“Just following Emily Apter’s dizzying array of texts from diverse traditions and times (including a tightly argued discussion of the philosophicality of Simone de Beauvoir, lost in translation to the best of US feminists), embracing much experimental material, all read with meticulous care, is an education. No one has thought the question of world literature in greater depth, at once re-thinking Comparative Literature as translatability studies.”—Gayatri Chakravorty Spivak
“Rarely does one read a book with the title Against
that is so much for
important causes and ideas: writing, translation, worldliness, diversity, cosmopolitanism, while fully aware of their promises and threats. In this moment of dispossession of the Humanities, we needed just that book to clarify matters and move beyond the contradictions.”
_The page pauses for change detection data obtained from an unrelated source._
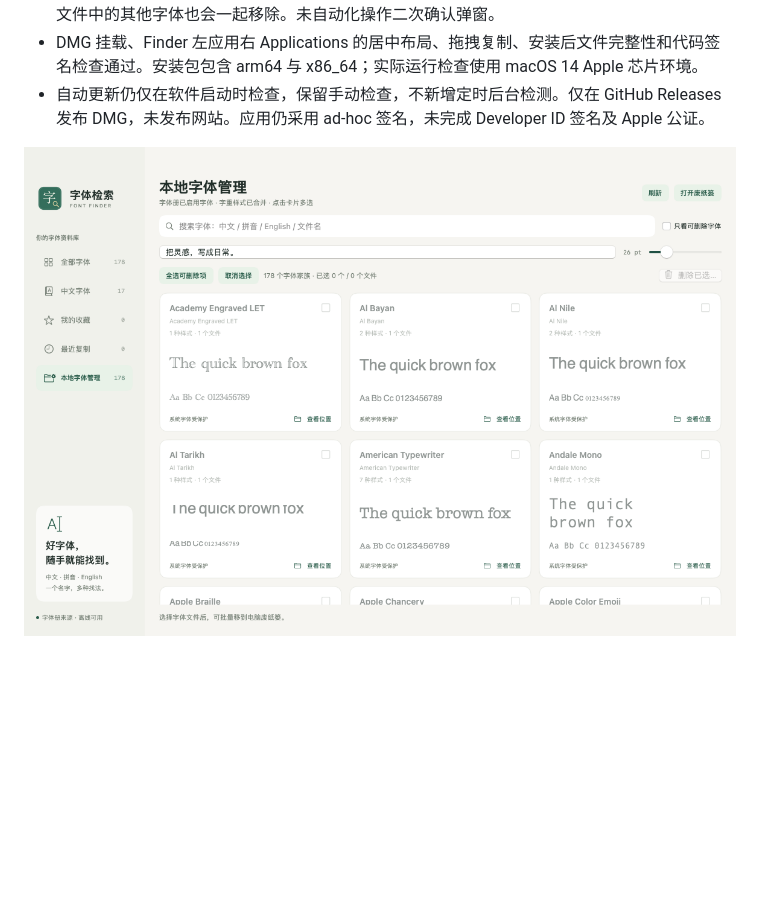
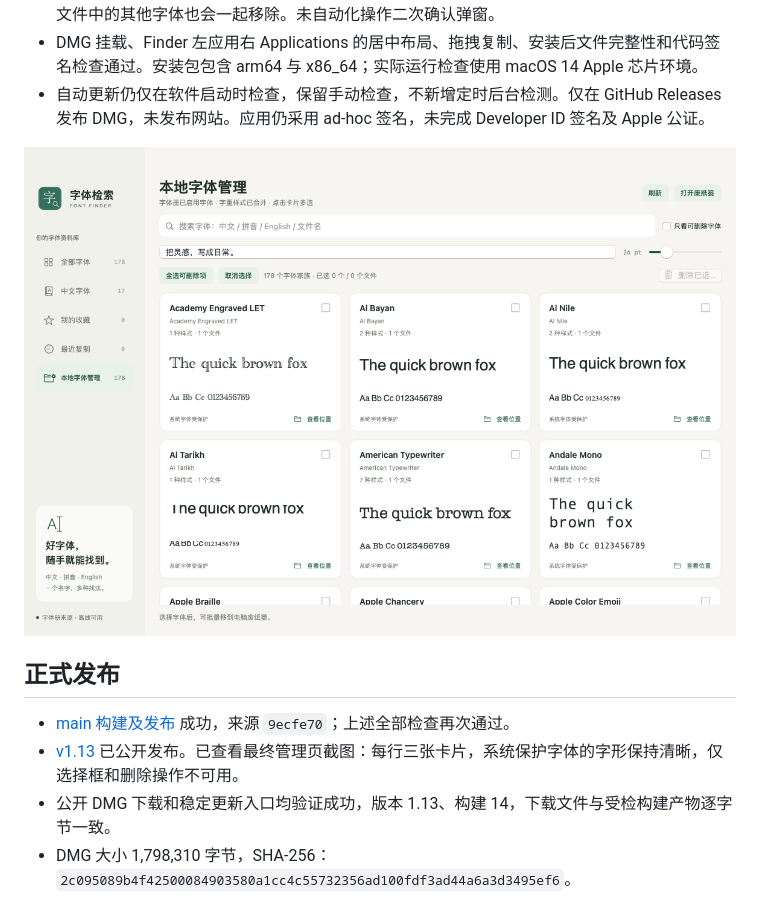
Before and after one commit to sudazz777/ZiTiJianSuo, a Markdown page: documentation/v1.13-validation.md, the part around the change. GitHub-like rendering; pictures changed too: documentation/assets/font-management-preview.png; blank space fills up the shorter version.

Commit message:
Verify the public v1.13 DMG and final font grid preview

```diff
--- a/documentation/v1.13-validation.md
+++ b/documentation/v1.13-validation.md
@@ -12,3 +12,10 @@
 - 自动更新仍仅在软件启动时检查，保留手动检查，不新增定时后台检测。仅在 GitHub Releases 发布 DMG，未发布网站。应用仍采用 ad-hoc 签名，未完成 Developer ID 签名及 Apple 公证。
 
 ![字体管理卡片](assets/font-management-preview.png)
+
+## 正式发布
+
+- [main 构建及发布](https://github.com/sudazz777/ZiTiJianSuo/actions/runs/41784030608) 成功，来源 `9ecfe70`；上述全部检查再次通过。
+- [v1.13](https://github.com/sudazz777/ZiTiJianSuo/releases/tag/v1.13) 已公开发布。已查看最终管理页截图：每行三张卡片，系统保护字体的字形保持清晰，仅选择框和删除操作不可用。
+- 公开 DMG 下载和稳定更新入口均验证成功，版本 1.13、构建 14，下载文件与受检构建产物逐字节一致。
+- DMG 大小 1,798,310 字节，SHA-256：`2c095089b4f42500084903580a1cc4c55732356ad100fdf3ad44a6a3d3495ef6`。
```
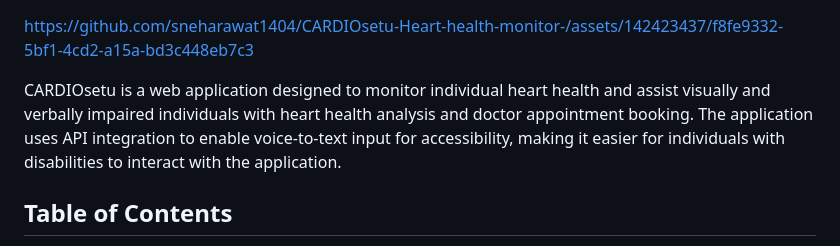
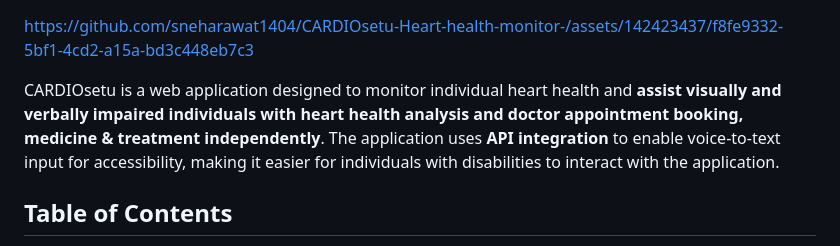
Before and after one commit to sneharawat1404/CARDIOSETU-Heart-Health-monitor-for-visually-and-verbally-impared-individuals-, a Markdown page: README.md, the part around the change. Drawn GitHub-style.

```diff
--- a/README.md
+++ b/README.md
@@ -13,7 +13,7 @@ https://github.com/sneharawat1404/CARDIOsetu-Heart-health-monitor-/assets/142423
 
 
 
-CARDIOsetu is a web application designed to monitor individual heart health and assist visually and verbally impaired individuals with heart health analysis and doctor appointment booking. The application uses API integration to enable voice-to-text input for accessibility, making it easier for individuals with disabilities to interact with the application.
+CARDIOsetu is a web application designed to monitor individual heart health and **assist visually and verbally impaired individuals with heart health analysis and doctor appointment booking, medicine & treatment independently**. The application uses **API integration** to enable voice-to-text input for accessibility, making it easier for individuals with disabilities to interact with the application.
 
 ## Table of Contents
 
```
About the Author
is Professor of Comparative Literature and French at New York University. Her published works include The Translation Zone: A New Comparative Literature
and Continental Drift: From National Characters to Subjects.